* WHAT NEEDS TO BE DONE
Copy out each line of the data that contains "extends".

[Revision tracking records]
§

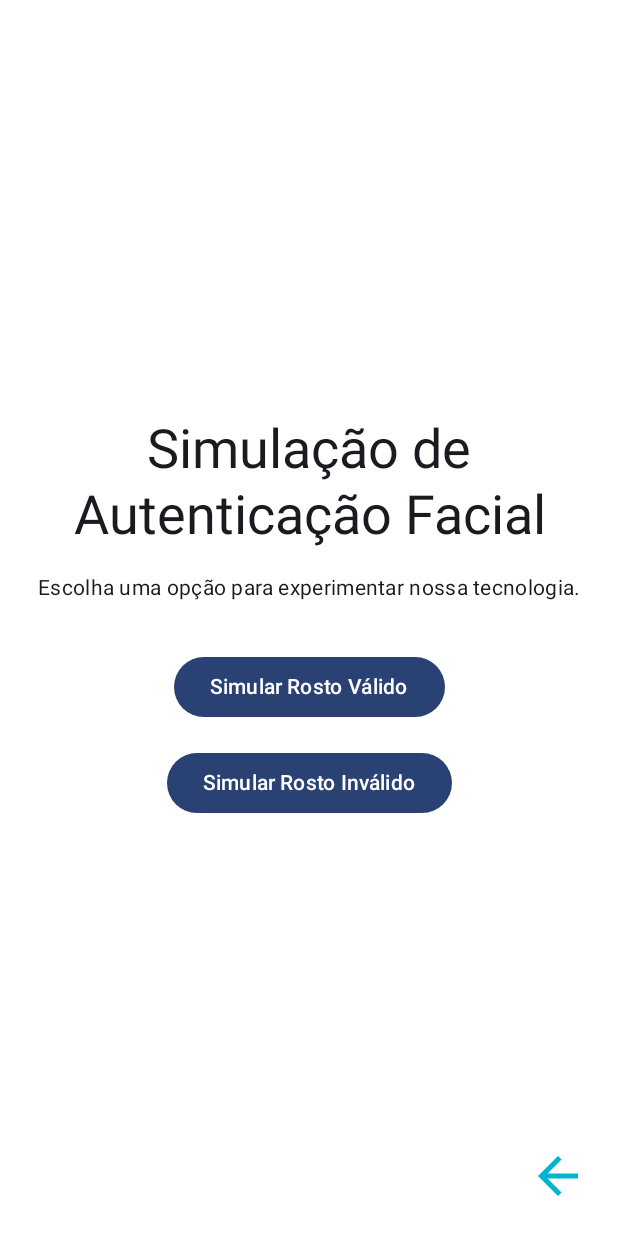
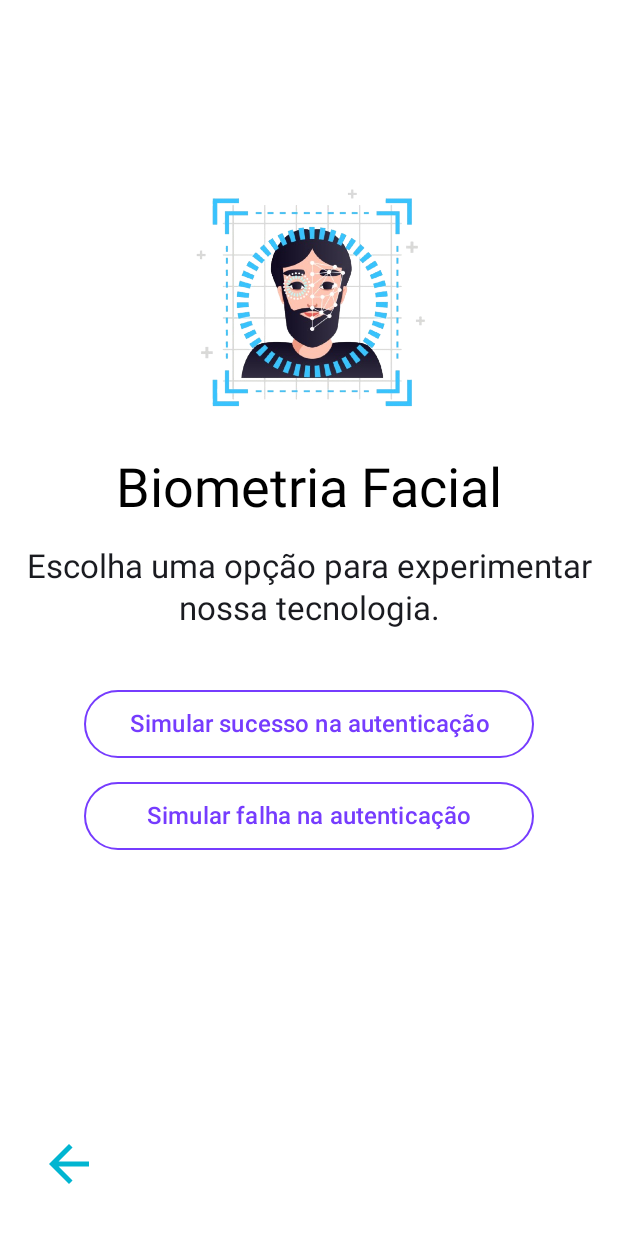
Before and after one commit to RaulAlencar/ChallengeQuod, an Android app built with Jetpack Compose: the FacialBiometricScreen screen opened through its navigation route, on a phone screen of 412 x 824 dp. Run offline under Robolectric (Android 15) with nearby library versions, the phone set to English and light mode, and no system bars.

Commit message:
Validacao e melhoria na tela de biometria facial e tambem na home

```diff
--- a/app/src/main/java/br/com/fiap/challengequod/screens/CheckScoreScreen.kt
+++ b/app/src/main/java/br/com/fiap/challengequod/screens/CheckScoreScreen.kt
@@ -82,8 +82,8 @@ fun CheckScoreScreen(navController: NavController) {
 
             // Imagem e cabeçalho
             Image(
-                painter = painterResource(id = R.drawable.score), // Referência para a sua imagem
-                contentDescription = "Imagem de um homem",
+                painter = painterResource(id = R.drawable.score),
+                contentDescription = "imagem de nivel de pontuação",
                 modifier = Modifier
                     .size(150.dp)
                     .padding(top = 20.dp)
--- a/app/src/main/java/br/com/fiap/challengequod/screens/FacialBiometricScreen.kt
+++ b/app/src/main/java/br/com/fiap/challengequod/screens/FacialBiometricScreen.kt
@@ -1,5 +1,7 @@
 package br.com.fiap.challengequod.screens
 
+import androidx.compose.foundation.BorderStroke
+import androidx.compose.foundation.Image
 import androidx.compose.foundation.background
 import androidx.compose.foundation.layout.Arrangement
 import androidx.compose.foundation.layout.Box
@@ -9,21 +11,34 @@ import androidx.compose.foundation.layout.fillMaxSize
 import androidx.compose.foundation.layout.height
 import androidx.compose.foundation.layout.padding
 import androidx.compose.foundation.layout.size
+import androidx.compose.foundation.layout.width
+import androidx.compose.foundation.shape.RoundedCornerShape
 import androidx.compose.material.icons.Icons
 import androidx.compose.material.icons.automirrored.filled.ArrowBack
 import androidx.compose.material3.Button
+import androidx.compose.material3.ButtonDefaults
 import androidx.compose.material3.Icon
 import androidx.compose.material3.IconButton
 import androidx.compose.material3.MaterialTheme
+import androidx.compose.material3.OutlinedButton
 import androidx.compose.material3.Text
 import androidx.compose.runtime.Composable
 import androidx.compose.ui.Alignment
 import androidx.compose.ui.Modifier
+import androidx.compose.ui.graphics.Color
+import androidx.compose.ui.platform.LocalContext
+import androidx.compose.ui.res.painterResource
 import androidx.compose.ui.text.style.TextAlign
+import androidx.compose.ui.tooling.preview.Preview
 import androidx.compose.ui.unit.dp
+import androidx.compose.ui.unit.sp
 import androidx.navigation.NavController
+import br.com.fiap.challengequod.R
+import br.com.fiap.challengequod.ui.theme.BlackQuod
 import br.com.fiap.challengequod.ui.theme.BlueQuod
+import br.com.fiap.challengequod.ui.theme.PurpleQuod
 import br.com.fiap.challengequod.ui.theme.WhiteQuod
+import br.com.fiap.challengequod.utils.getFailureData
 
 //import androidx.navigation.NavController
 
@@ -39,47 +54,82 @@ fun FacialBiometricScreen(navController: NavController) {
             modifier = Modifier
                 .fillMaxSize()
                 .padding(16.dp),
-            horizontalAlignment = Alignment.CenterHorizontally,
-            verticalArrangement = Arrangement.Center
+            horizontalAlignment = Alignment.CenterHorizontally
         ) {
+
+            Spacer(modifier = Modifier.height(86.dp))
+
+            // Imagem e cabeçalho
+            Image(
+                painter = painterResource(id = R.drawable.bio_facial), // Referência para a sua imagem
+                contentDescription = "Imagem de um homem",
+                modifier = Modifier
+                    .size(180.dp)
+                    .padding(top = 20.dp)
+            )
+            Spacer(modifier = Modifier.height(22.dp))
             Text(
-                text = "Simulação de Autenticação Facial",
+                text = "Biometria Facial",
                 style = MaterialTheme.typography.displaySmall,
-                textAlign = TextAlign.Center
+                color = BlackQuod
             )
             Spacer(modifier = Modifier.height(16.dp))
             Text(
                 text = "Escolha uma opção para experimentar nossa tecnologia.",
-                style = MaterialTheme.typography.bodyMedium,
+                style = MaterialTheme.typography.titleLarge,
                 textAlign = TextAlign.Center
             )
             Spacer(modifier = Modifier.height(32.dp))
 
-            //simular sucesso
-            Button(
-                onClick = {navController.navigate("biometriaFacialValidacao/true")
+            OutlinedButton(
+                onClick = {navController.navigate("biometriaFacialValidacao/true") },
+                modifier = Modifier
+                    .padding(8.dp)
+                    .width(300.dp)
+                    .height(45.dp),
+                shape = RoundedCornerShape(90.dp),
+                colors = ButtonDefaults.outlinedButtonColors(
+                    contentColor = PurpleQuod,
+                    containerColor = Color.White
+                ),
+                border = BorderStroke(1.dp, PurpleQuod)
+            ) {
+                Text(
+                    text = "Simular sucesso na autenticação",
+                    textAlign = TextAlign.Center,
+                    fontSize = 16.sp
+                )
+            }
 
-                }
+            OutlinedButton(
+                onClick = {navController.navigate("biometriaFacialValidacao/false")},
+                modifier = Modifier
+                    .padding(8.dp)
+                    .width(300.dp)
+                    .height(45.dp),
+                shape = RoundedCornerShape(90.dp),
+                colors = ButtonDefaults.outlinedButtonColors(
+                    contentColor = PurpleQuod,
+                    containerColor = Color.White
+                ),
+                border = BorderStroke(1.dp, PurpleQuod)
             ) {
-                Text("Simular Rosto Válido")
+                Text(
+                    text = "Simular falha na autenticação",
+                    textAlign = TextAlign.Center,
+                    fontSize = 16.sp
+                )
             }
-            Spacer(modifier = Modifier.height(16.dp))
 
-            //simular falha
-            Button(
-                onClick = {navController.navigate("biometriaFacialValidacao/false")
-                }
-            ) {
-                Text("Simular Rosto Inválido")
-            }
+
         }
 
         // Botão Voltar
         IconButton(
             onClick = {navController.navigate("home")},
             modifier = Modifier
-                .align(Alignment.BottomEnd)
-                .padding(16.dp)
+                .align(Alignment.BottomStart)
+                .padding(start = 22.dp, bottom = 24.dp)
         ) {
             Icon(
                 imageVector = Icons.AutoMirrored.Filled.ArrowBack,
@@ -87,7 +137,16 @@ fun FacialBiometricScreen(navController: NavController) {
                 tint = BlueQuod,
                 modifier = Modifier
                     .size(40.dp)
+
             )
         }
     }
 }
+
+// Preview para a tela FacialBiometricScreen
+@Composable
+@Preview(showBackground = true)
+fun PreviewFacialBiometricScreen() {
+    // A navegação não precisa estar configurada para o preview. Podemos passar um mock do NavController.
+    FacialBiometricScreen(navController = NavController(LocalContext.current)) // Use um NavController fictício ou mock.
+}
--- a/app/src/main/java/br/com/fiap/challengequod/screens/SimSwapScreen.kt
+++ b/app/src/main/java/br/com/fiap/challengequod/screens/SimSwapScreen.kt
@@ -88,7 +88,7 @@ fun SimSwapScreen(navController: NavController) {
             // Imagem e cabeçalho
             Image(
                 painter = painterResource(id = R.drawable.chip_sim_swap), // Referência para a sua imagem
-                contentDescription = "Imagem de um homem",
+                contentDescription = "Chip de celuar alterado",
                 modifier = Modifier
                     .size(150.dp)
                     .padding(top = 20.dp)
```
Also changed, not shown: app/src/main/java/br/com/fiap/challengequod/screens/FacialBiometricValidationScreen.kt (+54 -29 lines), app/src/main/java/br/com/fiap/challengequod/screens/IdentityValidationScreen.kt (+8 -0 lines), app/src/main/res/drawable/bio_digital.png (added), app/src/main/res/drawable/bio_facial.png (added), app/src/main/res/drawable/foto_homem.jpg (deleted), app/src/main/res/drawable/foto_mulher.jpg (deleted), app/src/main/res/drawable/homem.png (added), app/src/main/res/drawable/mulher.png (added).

§

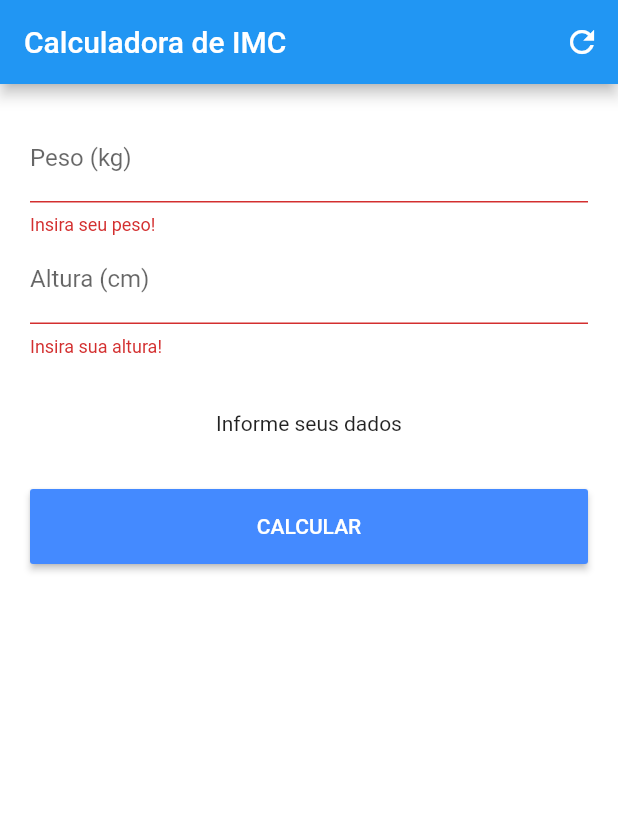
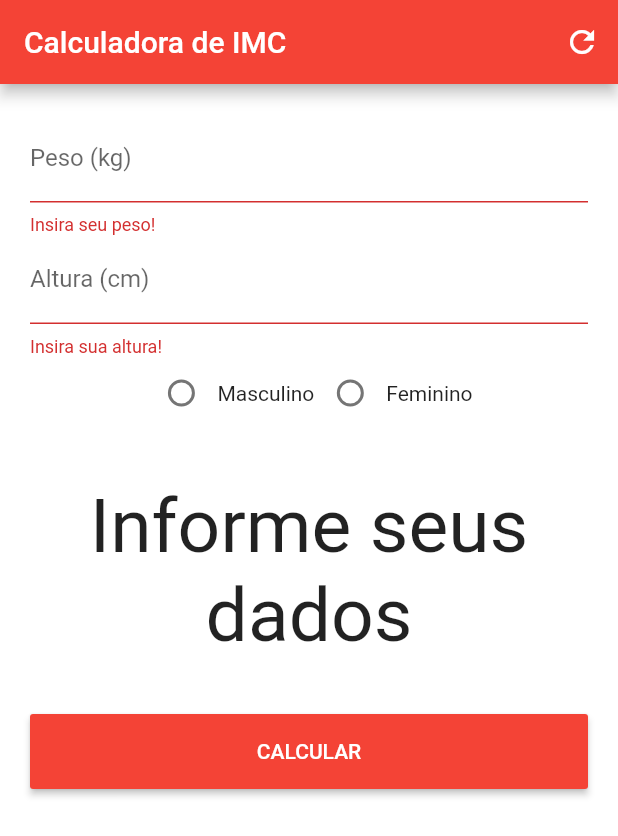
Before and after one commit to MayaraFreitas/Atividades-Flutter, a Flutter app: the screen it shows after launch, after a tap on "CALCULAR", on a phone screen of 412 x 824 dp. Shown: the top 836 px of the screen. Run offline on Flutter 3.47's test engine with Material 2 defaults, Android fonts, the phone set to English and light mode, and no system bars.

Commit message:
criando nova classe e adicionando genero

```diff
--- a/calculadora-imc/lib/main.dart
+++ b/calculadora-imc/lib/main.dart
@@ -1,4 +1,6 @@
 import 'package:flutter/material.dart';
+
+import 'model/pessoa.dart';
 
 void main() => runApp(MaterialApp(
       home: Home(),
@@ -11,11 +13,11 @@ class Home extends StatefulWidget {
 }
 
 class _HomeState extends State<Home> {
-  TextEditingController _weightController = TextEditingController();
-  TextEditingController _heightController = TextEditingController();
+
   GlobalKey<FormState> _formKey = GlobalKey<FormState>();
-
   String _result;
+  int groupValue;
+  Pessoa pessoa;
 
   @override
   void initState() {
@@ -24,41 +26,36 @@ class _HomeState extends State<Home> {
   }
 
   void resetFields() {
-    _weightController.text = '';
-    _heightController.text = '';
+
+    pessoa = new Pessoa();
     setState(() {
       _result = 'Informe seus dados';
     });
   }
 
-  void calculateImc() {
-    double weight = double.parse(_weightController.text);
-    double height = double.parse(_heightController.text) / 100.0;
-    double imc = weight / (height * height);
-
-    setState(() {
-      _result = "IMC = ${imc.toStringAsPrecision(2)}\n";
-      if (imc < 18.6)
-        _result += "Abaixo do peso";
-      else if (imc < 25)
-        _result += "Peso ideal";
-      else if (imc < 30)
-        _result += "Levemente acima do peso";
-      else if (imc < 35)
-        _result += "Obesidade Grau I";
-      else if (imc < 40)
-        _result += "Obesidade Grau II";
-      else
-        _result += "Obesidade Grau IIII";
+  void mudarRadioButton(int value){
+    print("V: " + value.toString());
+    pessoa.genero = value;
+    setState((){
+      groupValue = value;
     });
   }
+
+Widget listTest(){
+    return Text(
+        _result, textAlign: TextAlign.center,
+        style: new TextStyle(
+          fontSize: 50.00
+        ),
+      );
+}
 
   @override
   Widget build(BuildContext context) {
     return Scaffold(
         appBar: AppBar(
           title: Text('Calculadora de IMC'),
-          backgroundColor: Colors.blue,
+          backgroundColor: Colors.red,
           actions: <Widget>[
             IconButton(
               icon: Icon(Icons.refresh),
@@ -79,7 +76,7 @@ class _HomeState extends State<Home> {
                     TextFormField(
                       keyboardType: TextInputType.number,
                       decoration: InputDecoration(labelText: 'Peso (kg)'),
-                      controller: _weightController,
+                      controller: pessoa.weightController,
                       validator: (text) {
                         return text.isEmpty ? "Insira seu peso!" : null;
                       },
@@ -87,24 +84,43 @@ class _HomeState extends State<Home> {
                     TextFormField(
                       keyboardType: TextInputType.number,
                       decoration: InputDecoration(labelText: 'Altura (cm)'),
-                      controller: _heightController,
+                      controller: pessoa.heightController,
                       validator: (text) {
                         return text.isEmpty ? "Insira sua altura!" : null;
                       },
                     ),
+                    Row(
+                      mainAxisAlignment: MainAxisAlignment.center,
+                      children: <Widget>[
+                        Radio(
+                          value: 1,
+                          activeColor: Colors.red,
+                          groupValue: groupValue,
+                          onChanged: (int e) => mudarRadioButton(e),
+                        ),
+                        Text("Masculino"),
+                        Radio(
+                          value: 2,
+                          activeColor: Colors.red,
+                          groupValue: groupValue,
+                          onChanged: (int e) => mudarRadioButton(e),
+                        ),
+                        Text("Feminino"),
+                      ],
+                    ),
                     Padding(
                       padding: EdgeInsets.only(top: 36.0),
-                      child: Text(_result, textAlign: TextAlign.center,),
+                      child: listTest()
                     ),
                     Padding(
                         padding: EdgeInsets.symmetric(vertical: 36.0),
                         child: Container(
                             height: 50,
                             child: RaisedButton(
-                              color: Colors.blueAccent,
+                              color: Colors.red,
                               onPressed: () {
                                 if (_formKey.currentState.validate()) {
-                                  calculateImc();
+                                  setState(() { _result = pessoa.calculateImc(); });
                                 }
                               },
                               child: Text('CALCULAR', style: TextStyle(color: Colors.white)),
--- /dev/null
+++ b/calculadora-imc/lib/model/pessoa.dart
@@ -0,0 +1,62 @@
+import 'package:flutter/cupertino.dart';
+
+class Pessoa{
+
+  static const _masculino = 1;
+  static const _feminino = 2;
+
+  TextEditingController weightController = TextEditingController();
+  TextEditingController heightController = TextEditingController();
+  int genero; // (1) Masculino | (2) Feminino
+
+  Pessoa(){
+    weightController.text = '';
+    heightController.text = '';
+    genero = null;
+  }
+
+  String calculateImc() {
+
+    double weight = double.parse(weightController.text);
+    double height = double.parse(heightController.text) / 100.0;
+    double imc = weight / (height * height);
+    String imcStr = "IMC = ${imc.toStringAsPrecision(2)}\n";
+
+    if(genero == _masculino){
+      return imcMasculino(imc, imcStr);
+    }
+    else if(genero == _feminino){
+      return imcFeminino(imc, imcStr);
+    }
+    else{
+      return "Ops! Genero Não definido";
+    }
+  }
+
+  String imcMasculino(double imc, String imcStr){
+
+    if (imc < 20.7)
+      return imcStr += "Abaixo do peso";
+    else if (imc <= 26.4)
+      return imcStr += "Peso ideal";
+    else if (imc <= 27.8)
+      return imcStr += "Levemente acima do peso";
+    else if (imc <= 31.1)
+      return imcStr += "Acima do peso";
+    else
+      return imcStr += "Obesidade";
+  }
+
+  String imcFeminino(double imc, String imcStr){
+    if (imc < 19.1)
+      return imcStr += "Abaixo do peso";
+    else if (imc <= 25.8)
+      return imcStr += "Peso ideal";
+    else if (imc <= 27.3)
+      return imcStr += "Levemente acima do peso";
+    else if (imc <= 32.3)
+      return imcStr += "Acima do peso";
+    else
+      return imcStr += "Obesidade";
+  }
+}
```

§

* RESPONSE BOX
@@ -11,11 +13,11 @@ class Home extends StatefulWidget {
 class _HomeState extends State<Home> {
@@ -24,41 +26,36 @@ class _HomeState extends State<Home> {
@@ -79,7 +76,7 @@ class _HomeState extends State<Home> {
@@ -87,24 +84,43 @@ class _HomeState extends State<Home> {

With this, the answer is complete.